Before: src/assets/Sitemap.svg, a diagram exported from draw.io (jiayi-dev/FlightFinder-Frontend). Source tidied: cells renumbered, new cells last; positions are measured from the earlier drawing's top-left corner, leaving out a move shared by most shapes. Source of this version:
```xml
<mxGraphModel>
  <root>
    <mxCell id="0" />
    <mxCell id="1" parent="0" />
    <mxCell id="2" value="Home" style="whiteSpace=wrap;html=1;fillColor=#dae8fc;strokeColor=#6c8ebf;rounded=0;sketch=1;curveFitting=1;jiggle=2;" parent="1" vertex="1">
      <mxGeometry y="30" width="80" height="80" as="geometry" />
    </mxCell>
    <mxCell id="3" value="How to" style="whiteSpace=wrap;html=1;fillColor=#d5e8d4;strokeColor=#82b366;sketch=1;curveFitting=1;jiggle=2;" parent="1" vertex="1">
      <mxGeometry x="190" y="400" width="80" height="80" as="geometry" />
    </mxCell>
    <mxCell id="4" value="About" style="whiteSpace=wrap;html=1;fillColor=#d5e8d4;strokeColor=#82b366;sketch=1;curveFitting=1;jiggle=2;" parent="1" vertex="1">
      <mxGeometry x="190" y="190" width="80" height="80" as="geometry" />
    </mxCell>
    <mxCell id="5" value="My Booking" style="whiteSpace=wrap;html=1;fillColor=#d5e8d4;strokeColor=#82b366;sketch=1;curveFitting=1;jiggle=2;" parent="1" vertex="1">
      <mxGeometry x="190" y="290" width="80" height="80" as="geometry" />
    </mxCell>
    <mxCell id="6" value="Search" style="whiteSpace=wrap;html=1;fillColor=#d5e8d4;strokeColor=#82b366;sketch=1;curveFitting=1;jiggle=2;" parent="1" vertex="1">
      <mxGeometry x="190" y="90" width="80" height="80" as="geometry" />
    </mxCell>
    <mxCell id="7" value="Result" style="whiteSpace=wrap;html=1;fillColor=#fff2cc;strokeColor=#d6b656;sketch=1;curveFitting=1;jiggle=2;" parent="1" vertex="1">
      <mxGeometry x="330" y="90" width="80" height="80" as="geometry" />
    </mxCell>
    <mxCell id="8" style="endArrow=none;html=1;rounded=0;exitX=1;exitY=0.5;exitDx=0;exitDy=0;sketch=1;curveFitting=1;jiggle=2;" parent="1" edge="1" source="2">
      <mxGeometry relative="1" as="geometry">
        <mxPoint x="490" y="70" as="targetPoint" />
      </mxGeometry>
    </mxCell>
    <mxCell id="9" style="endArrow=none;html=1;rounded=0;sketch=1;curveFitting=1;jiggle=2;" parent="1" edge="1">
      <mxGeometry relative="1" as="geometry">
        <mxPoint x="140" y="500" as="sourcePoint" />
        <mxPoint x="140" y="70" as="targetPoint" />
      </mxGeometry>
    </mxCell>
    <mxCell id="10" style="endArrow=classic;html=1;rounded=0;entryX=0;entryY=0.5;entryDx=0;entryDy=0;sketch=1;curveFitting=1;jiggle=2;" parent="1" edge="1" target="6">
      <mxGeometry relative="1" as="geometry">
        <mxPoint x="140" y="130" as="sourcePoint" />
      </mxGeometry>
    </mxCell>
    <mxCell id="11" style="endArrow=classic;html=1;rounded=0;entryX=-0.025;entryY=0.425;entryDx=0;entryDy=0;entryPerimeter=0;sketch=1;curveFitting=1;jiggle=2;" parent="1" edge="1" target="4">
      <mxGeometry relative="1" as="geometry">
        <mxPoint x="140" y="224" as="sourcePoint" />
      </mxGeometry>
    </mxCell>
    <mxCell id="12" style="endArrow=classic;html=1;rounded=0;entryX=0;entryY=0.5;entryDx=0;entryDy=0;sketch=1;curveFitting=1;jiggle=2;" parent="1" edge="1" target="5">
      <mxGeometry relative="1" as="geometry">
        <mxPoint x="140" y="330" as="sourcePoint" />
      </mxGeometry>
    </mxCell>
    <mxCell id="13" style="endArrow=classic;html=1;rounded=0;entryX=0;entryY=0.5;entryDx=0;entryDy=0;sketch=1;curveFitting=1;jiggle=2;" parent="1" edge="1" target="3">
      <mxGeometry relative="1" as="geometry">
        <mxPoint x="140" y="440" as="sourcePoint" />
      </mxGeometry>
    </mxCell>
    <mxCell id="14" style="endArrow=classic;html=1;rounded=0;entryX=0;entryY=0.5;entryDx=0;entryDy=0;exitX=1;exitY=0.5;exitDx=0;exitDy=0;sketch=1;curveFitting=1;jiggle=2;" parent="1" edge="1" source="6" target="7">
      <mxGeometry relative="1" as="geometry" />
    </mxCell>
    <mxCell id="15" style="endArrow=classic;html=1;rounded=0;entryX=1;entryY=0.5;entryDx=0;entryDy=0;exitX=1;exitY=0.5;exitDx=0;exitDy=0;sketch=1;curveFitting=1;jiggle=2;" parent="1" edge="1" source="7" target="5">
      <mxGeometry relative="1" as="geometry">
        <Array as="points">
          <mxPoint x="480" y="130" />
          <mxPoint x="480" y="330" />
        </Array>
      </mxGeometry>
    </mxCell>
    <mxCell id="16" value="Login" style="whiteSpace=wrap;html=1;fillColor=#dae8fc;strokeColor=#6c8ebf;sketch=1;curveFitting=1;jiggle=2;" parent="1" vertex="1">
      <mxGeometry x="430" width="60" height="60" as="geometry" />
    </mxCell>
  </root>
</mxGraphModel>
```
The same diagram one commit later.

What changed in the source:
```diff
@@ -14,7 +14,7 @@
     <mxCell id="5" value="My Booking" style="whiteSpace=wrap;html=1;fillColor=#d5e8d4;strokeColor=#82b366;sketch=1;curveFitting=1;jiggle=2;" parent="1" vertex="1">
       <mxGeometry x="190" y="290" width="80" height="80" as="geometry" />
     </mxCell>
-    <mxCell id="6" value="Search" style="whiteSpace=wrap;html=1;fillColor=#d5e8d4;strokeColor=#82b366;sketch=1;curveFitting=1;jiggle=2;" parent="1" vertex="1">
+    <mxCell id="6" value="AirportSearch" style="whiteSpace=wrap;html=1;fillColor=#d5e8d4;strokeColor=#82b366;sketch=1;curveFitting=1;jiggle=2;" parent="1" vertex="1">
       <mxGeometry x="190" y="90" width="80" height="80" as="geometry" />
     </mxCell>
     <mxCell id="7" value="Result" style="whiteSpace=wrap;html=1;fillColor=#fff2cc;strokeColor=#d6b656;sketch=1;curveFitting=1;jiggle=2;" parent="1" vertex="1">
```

= = = =

| Brief |
Scan the data, and report each line that uses the word "targetPoint".

| Output of the task |
        <mxPoint x="490" y="70" as="targetPoint" />
        <mxPoint x="140" y="70" as="targetPoint" />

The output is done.